Today's announcement marks the release of a high level design for future auctions, the first of which is set to be held in late 2022.
"These auctions will specify how much electricity we need, and introduce a competitive process to determine who can meet that need. It's a competition among all eligible resources, and it's the Ontario consumer who benefits through lower costs and a more flexible system better able to respond to changing demand and supply conditions," says IESO President and CEO Peter Gregg.
In the past decade, electricity supply was typically acquired through very prescriptive means with defined targets for specific types of resources such as wind and solar, and secured through 20-year contracts.
While these long-term commitments helped Ontario transform its generation fleet over the last decade, longer term contracts provide limited flexibility in dealing with unexpected changes in the power system.
"Imagine signing a 20-year contract for your cable TV service. In five years' time, prices could be lower, new competitors may have entered the market, or entirely new and innovative platforms and services like Netflix may have emerged. You miss out on opportunities for improvement by being locked-in," says Gregg.
Provincial electricity demand has traditionally fluctuated over time due to factors like economic growth, conservation and the introduction of generating resources on local distribution systems. Technological changes are adding another layer of uncertainty to future demand as electric vehicles, energy storage and low-cost solar panels become more common.
"Our planners do their best to forecast electricity demand, but the truth is there's no such thing as certainty in electricity planning. That's why flexibility is so important.
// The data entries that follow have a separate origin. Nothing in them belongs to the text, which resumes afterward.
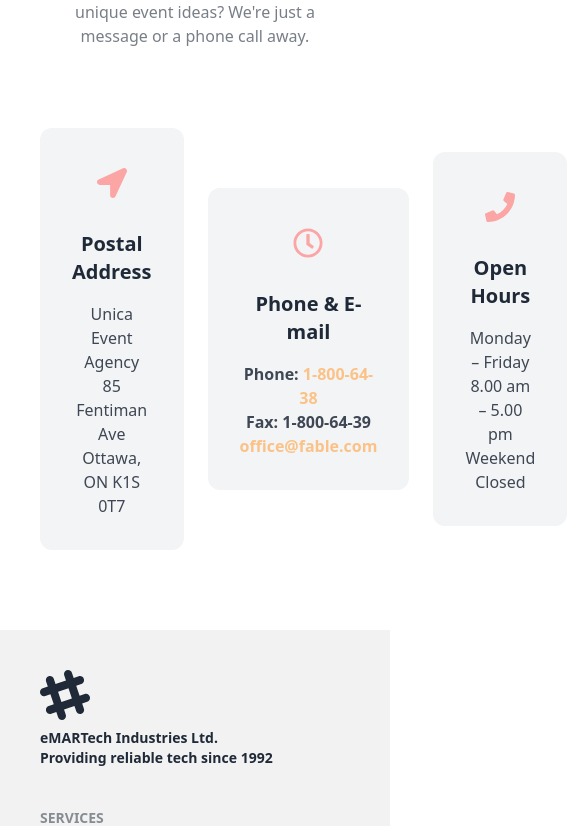
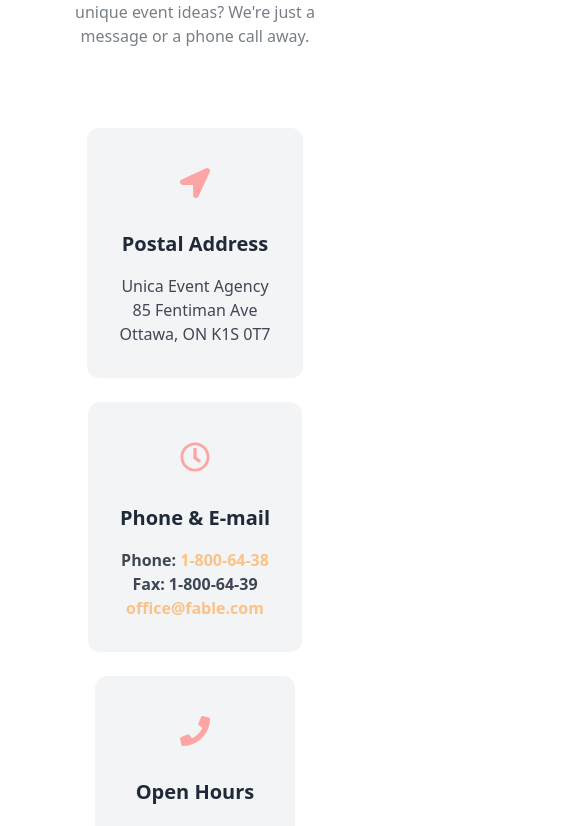
Before and after one commit to jobaer6768/brand-shop-client, a React (Vite) app: page / in a window 390 px wide. Shown: the part 2508-3334 px from the top of the page, 567 px wide, since content can reach past the window. Built offline with nearby package versions, Linux system fonts and the light colour scheme; no server answers.

Commit message:
updated a bug in contact section

```diff
--- a/src/components/Contact/Contact.jsx
+++ b/src/components/Contact/Contact.jsx
@@ -8,7 +8,7 @@
                 <p className="mt-4 mb-10 opacity-60">
                     Welcome to our event management company's "Contact Us" page! We're delighted that you're interested in getting in touch with us.At [Your Company Name], we understand that successful events are built on effective communication and collaboration. Whether you're planning a wedding, birthday party, corporate gathering, or any other special occasion, our dedicated team is here to assist you every step of the way.Got questions about our services, pricing, or availability? Need personalized event planning advice? Want to discuss your unique event ideas? We're just a message or a phone call away.
                 </p>
-                <div className="flex justify-evenly items-center gap-6 mt-20">
+                <div className="flex flex-col md:flex-row justify-evenly items-center gap-6 mt-20">
                     <div className="card bg-gray-100 rounded-xl">
                         <figure className="px-10 pt-10">
                             <FaLocationArrow className='text-red-300 text-3xl'></FaLocationArrow>
```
We don't want Ontarians to have to pay for more electricity resources than are needed to ensure a reliable power system that can continue to meet Ontario's needs," says IESO Vice President and COO Leonard Kula.